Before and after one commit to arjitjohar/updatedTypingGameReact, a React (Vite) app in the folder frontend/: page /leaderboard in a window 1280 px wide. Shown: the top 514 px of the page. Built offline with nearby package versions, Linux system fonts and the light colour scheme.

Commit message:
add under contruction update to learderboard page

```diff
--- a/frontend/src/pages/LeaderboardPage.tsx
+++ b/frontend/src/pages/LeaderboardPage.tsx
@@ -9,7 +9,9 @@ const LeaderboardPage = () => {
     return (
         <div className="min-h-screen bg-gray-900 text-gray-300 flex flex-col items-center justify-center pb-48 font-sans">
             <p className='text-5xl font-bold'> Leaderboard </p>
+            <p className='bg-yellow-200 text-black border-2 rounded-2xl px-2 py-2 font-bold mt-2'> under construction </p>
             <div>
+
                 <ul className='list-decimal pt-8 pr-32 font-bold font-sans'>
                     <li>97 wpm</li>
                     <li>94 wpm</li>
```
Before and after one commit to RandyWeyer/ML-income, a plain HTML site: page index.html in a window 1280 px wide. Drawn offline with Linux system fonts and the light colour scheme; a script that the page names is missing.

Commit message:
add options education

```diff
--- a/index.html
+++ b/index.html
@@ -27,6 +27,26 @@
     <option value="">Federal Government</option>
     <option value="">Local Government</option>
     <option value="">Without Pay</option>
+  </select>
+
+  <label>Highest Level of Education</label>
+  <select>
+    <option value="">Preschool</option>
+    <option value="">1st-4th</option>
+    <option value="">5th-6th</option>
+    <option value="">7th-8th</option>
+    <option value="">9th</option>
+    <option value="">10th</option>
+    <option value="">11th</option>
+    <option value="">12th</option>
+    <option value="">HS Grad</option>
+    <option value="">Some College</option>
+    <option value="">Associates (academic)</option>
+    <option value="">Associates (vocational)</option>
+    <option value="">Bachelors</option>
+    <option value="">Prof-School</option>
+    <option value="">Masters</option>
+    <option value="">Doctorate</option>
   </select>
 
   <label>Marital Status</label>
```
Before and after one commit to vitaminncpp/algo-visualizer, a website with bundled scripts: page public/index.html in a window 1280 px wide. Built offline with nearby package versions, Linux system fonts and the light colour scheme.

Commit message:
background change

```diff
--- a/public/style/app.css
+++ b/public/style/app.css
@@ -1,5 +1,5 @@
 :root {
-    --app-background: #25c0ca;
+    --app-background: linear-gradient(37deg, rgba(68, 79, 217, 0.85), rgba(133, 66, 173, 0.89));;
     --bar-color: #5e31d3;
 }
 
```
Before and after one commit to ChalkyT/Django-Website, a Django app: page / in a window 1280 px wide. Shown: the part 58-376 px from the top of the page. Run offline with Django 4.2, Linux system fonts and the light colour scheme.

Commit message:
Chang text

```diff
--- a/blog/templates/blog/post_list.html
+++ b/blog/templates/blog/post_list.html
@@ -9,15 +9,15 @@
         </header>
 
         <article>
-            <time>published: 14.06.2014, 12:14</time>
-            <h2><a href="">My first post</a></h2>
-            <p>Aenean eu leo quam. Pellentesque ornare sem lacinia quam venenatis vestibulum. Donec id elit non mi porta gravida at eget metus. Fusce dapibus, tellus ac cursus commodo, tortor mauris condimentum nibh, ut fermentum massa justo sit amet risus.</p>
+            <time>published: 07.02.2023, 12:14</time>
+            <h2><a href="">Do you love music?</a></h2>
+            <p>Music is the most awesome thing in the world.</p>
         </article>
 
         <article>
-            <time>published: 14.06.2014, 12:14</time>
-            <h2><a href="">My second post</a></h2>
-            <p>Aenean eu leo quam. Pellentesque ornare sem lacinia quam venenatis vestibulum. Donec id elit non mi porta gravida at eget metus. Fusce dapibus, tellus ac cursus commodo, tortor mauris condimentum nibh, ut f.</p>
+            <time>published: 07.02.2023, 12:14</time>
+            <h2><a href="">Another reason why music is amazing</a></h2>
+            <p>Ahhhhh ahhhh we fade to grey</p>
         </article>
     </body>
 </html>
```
========================================
Work to be completed:
Write out the whole listing once more, exactly as it reads.

Task response:
Before and after one commit to arjitjohar/updatedTypingGameReact, a React (Vite) app in the folder frontend/: page /leaderboard in a window 1280 px wide. Shown: the top 514 px of the page. Built offline with nearby package versions, Linux system fonts and the light colour scheme.

Commit message:
add under contruction update to learderboard page

```diff
--- a/frontend/src/pages/LeaderboardPage.tsx
+++ b/frontend/src/pages/LeaderboardPage.tsx
@@ -9,7 +9,9 @@ const LeaderboardPage = () => {
     return (
         <div className="min-h-screen bg-gray-900 text-gray-300 flex flex-col items-center justify-center pb-48 font-sans">
             <p className='text-5xl font-bold'> Leaderboard </p>
+            <p className='bg-yellow-200 text-black border-2 rounded-2xl px-2 py-2 font-bold mt-2'> under construction </p>
             <div>
+
                 <ul className='list-decimal pt-8 pr-32 font-bold font-sans'>
                     <li>97 wpm</li>
                     <li>94 wpm</li>
```
Before and after one commit to RandyWeyer/ML-income, a plain HTML site: page index.html in a window 1280 px wide. Drawn offline with Linux system fonts and the light colour scheme; a script that the page names is missing.

Commit message:
add options education

```diff
--- a/index.html
+++ b/index.html
@@ -27,6 +27,26 @@
     <option value="">Federal Government</option>
     <option value="">Local Government</option>
     <option value="">Without Pay</option>
+  </select>
+
+  <label>Highest Level of Education</label>
+  <select>
+    <option value="">Preschool</option>
+    <option value="">1st-4th</option>
+    <option value="">5th-6th</option>
+    <option value="">7th-8th</option>
+    <option value="">9th</option>
+    <option value="">10th</option>
+    <option value="">11th</option>
+    <option value="">12th</option>
+    <option value="">HS Grad</option>
+    <option value="">Some College</option>
+    <option value="">Associates (academic)</option>
+    <option value="">Associates (vocational)</option>
+    <option value="">Bachelors</option>
+    <option value="">Prof-School</option>
+    <option value="">Masters</option>
+    <option value="">Doctorate</option>
   </select>
 
   <label>Marital Status</label>
```
Before and after one commit to vitaminncpp/algo-visualizer, a website with bundled scripts: page public/index.html in a window 1280 px wide. Built offline with nearby package versions, Linux system fonts and the light colour scheme.

Commit message:
background change

```diff
--- a/public/style/app.css
+++ b/public/style/app.css
@@ -1,5 +1,5 @@
 :root {
-    --app-background: #25c0ca;
+    --app-background: linear-gradient(37deg, rgba(68, 79, 217, 0.85), rgba(133, 66, 173, 0.89));;
     --bar-color: #5e31d3;
 }
 
```
Before and after one commit to ChalkyT/Django-Website, a Django app: page / in a window 1280 px wide. Shown: the part 58-376 px from the top of the page. Run offline with Django 4.2, Linux system fonts and the light colour scheme.

Commit message:
Chang text

```diff
--- a/blog/templates/blog/post_list.html
+++ b/blog/templates/blog/post_list.html
@@ -9,15 +9,15 @@
         </header>
 
         <article>
-            <time>published: 14.06.2014, 12:14</time>
-            <h2><a href="">My first post</a></h2>
-            <p>Aenean eu leo quam. Pellentesque ornare sem lacinia quam venenatis vestibulum. Donec id elit non mi porta gravida at eget metus. Fusce dapibus, tellus ac cursus commodo, tortor mauris condimentum nibh, ut fermentum massa justo sit amet risus.</p>
+            <time>published: 07.02.2023, 12:14</time>
+            <h2><a href="">Do you love music?</a></h2>
+            <p>Music is the most awesome thing in the world.</p>
         </article>
 
         <article>
-            <time>published: 14.06.2014, 12:14</time>
-            <h2><a href="">My second post</a></h2>
-            <p>Aenean eu leo quam. Pellentesque ornare sem lacinia quam venenatis vestibulum. Donec id elit non mi porta gravida at eget metus. Fusce dapibus, tellus ac cursus commodo, tortor mauris condimentum nibh, ut f.</p>
+            <time>published: 07.02.2023, 12:14</time>
+            <h2><a href="">Another reason why music is amazing</a></h2>
+            <p>Ahhhhh ahhhh we fade to grey</p>
         </article>
     </body>
 </html>
```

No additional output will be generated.